** RECORDS FOR PROCESSING follows **

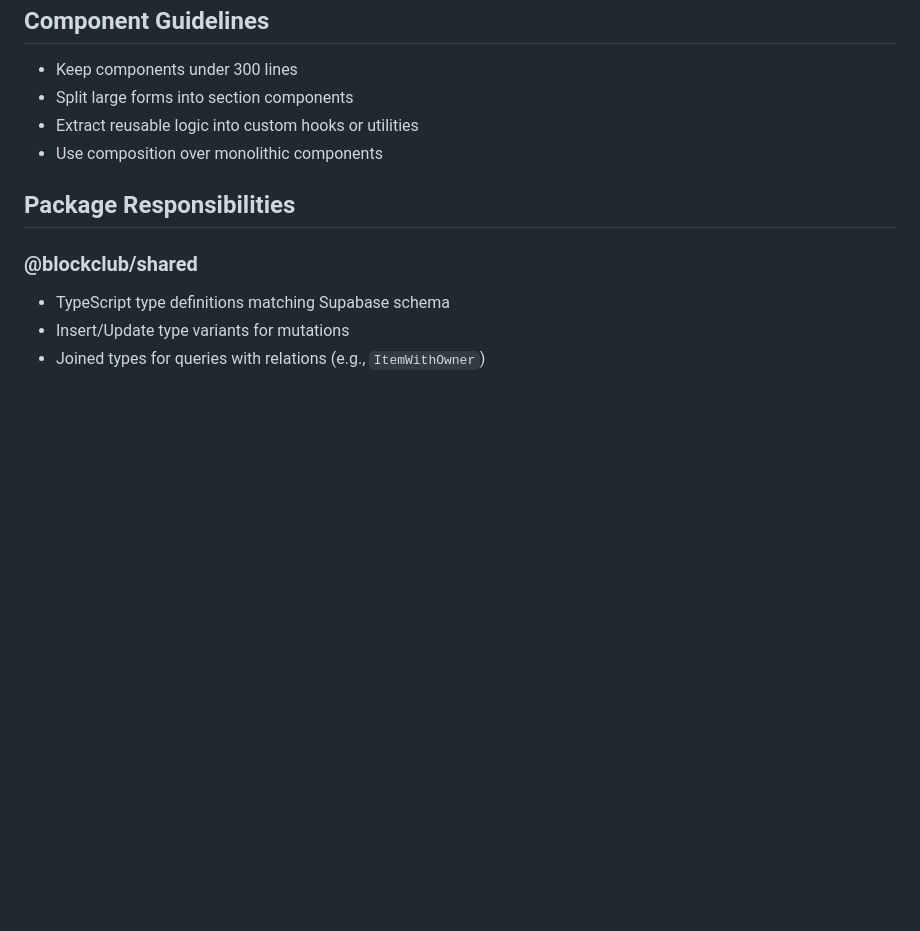
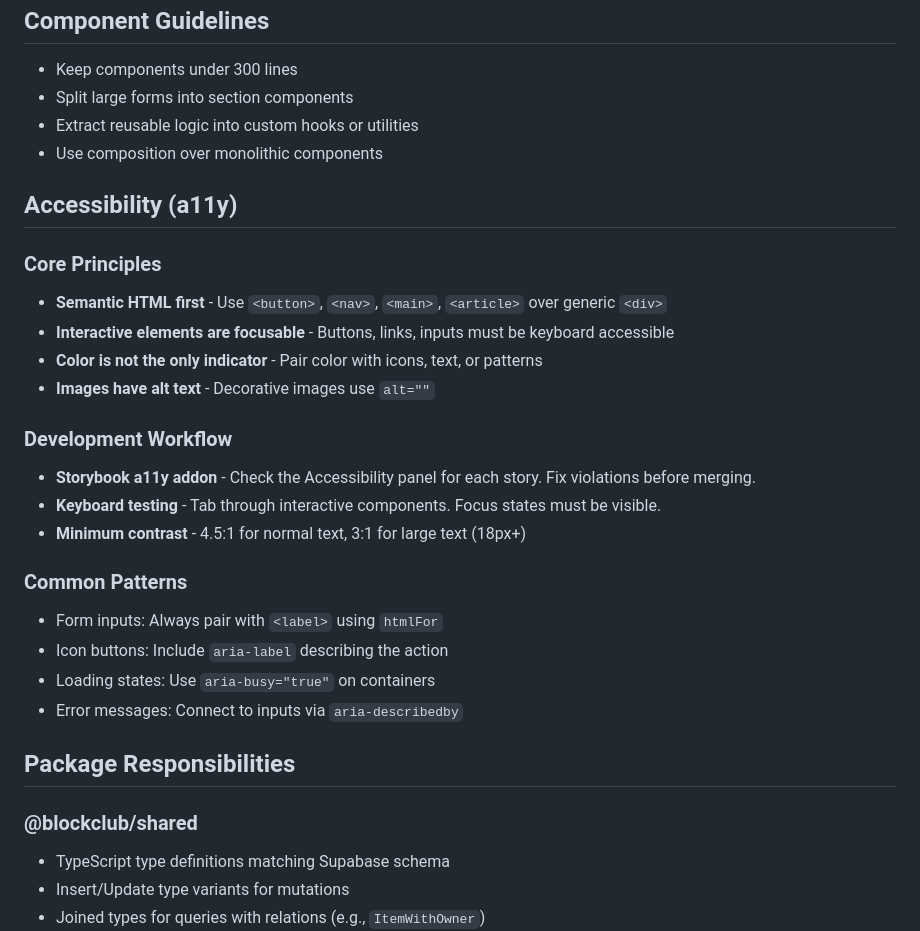
Before and after one commit to stahlscott/blockclub, a Markdown page: CLAUDE.md, the part around the change. Drawn GitHub-style; blank space fills up the shorter version.

Commit message:
docs: add accessibility guidelines to CLAUDE.md
Co-Authored-By: Claude Opus 4.5 <noreply@anthropic.com>

```diff
--- a/CLAUDE.md
+++ b/CLAUDE.md
@@ -364,6 +364,25 @@ import {
 - Extract reusable logic into custom hooks or utilities
 - Use composition over monolithic components
 
+## Accessibility (a11y)
+
+### Core Principles
+- **Semantic HTML first** - Use `<button>`, `<nav>`, `<main>`, `<article>` over generic `<div>`
+- **Interactive elements are focusable** - Buttons, links, inputs must be keyboard accessible
+- **Color is not the only indicator** - Pair color with icons, text, or patterns
+- **Images have alt text** - Decorative images use `alt=""`
+
+### Development Workflow
+- **Storybook a11y addon** - Check the Accessibility panel for each story. Fix violations before merging.
+- **Keyboard testing** - Tab through interactive components. Focus states must be visible.
+- **Minimum contrast** - 4.5:1 for normal text, 3:1 for large text (18px+)
+
+### Common Patterns
+- Form inputs: Always pair with `<label>` using `htmlFor`
+- Icon buttons: Include `aria-label` describing the action
+- Loading states: Use `aria-busy="true"` on containers
+- Error messages: Connect to inputs via `aria-describedby`
+
 ## Package Responsibilities
 
 ### @blockclub/shared
```
Also changed, not shown: TODO.md (+2 -1 lines).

** End of RECORDS FOR PROCESSING **

AIM OF THE EXERCISE>
Pull every line containing the word "with" out of the material and copy it.

EXERCISE OUTPUT>
+- **Color is not the only indicator** - Pair color with icons, text, or patterns
+- Form inputs: Always pair with `<label>` using `htmlFor`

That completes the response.